User interface change data:

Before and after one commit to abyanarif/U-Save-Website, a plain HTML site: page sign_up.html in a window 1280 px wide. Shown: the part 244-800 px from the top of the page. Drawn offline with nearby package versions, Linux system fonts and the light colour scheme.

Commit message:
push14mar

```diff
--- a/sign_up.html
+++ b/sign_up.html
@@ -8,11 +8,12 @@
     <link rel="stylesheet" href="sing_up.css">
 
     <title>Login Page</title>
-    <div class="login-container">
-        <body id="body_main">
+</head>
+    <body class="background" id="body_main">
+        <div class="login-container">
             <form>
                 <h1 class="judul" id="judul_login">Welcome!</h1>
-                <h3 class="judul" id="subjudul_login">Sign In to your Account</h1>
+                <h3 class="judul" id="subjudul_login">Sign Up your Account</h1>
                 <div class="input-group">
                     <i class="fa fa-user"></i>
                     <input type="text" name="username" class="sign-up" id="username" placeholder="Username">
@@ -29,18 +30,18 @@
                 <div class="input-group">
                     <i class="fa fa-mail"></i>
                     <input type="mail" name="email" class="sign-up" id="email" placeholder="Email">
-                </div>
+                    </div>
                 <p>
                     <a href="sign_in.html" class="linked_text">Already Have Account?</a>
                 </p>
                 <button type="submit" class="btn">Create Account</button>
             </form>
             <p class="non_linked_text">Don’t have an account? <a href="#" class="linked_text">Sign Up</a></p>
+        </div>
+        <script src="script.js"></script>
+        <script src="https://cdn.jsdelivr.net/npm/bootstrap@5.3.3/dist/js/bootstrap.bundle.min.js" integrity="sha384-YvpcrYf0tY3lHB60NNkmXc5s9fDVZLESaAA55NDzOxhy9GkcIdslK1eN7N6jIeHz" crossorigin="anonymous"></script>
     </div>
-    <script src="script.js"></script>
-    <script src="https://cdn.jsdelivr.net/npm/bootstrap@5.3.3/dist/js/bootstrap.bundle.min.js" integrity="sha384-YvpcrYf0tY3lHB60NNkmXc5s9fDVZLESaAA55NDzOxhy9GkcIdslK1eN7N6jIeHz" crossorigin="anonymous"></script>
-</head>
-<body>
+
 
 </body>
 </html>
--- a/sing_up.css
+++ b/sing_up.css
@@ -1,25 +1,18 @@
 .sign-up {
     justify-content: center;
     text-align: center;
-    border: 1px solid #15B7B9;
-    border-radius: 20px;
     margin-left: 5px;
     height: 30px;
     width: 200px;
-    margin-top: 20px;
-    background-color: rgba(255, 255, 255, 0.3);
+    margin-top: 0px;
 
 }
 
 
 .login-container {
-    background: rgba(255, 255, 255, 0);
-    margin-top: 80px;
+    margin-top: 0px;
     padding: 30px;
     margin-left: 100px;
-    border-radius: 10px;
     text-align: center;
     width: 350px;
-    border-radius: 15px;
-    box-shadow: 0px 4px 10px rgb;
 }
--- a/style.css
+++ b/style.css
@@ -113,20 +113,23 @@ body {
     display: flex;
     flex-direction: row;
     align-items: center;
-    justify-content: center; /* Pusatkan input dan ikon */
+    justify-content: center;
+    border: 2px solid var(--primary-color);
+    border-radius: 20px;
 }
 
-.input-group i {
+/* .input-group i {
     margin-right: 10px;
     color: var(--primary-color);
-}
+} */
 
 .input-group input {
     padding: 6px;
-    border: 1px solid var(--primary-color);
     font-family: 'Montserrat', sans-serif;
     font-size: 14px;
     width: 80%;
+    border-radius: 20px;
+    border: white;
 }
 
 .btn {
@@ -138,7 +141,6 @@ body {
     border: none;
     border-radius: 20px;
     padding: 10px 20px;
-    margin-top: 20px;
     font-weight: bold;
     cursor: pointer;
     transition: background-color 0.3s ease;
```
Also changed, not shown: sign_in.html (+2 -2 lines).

__THE TASK__
Reproduce the data in full. Nothing in it may be altered.

__TASK RESPONSE__
Before and after one commit to abyanarif/U-Save-Website, a plain HTML site: page sign_up.html in a window 1280 px wide. Shown: the part 244-800 px from the top of the page. Drawn offline with nearby package versions, Linux system fonts and the light colour scheme.

Commit message:
push14mar

```diff
--- a/sign_up.html
+++ b/sign_up.html
@@ -8,11 +8,12 @@
     <link rel="stylesheet" href="sing_up.css">
 
     <title>Login Page</title>
-    <div class="login-container">
-        <body id="body_main">
+</head>
+    <body class="background" id="body_main">
+        <div class="login-container">
             <form>
                 <h1 class="judul" id="judul_login">Welcome!</h1>
-                <h3 class="judul" id="subjudul_login">Sign In to your Account</h1>
+                <h3 class="judul" id="subjudul_login">Sign Up your Account</h1>
                 <div class="input-group">
                     <i class="fa fa-user"></i>
                     <input type="text" name="username" class="sign-up" id="username" placeholder="Username">
@@ -29,18 +30,18 @@
                 <div class="input-group">
                     <i class="fa fa-mail"></i>
                     <input type="mail" name="email" class="sign-up" id="email" placeholder="Email">
-                </div>
+                    </div>
                 <p>
                     <a href="sign_in.html" class="linked_text">Already Have Account?</a>
                 </p>
                 <button type="submit" class="btn">Create Account</button>
             </form>
             <p class="non_linked_text">Don’t have an account? <a href="#" class="linked_text">Sign Up</a></p>
+        </div>
+        <script src="script.js"></script>
+        <script src="https://cdn.jsdelivr.net/npm/bootstrap@5.3.3/dist/js/bootstrap.bundle.min.js" integrity="sha384-YvpcrYf0tY3lHB60NNkmXc5s9fDVZLESaAA55NDzOxhy9GkcIdslK1eN7N6jIeHz" crossorigin="anonymous"></script>
     </div>
-    <script src="script.js"></script>
-    <script src="https://cdn.jsdelivr.net/npm/bootstrap@5.3.3/dist/js/bootstrap.bundle.min.js" integrity="sha384-YvpcrYf0tY3lHB60NNkmXc5s9fDVZLESaAA55NDzOxhy9GkcIdslK1eN7N6jIeHz" crossorigin="anonymous"></script>
-</head>
-<body>
+
 
 </body>
 </html>
--- a/sing_up.css
+++ b/sing_up.css
@@ -1,25 +1,18 @@
 .sign-up {
     justify-content: center;
     text-align: center;
-    border: 1px solid #15B7B9;
-    border-radius: 20px;
     margin-left: 5px;
     height: 30px;
     width: 200px;
-    margin-top: 20px;
-    background-color: rgba(255, 255, 255, 0.3);
+    margin-top: 0px;
 
 }
 
 
 .login-container {
-    background: rgba(255, 255, 255, 0);
-    margin-top: 80px;
+    margin-top: 0px;
     padding: 30px;
     margin-left: 100px;
-    border-radius: 10px;
     text-align: center;
     width: 350px;
-    border-radius: 15px;
-    box-shadow: 0px 4px 10px rgb;
 }
--- a/style.css
+++ b/style.css
@@ -113,20 +113,23 @@ body {
     display: flex;
     flex-direction: row;
     align-items: center;
-    justify-content: center; /* Pusatkan input dan ikon */
+    justify-content: center;
+    border: 2px solid var(--primary-color);
+    border-radius: 20px;
 }
 
-.input-group i {
+/* .input-group i {
     margin-right: 10px;
     color: var(--primary-color);
-}
+} */
 
 .input-group input {
     padding: 6px;
-    border: 1px solid var(--primary-color);
     font-family: 'Montserrat', sans-serif;
     font-size: 14px;
     width: 80%;
+    border-radius: 20px;
+    border: white;
 }
 
 .btn {
@@ -138,7 +141,6 @@ body {
     border: none;
     border-radius: 20px;
     padding: 10px 20px;
-    margin-top: 20px;
     font-weight: bold;
     cursor: pointer;
     transition: background-color 0.3s ease;
```
Also changed, not shown: sign_in.html (+2 -2 lines).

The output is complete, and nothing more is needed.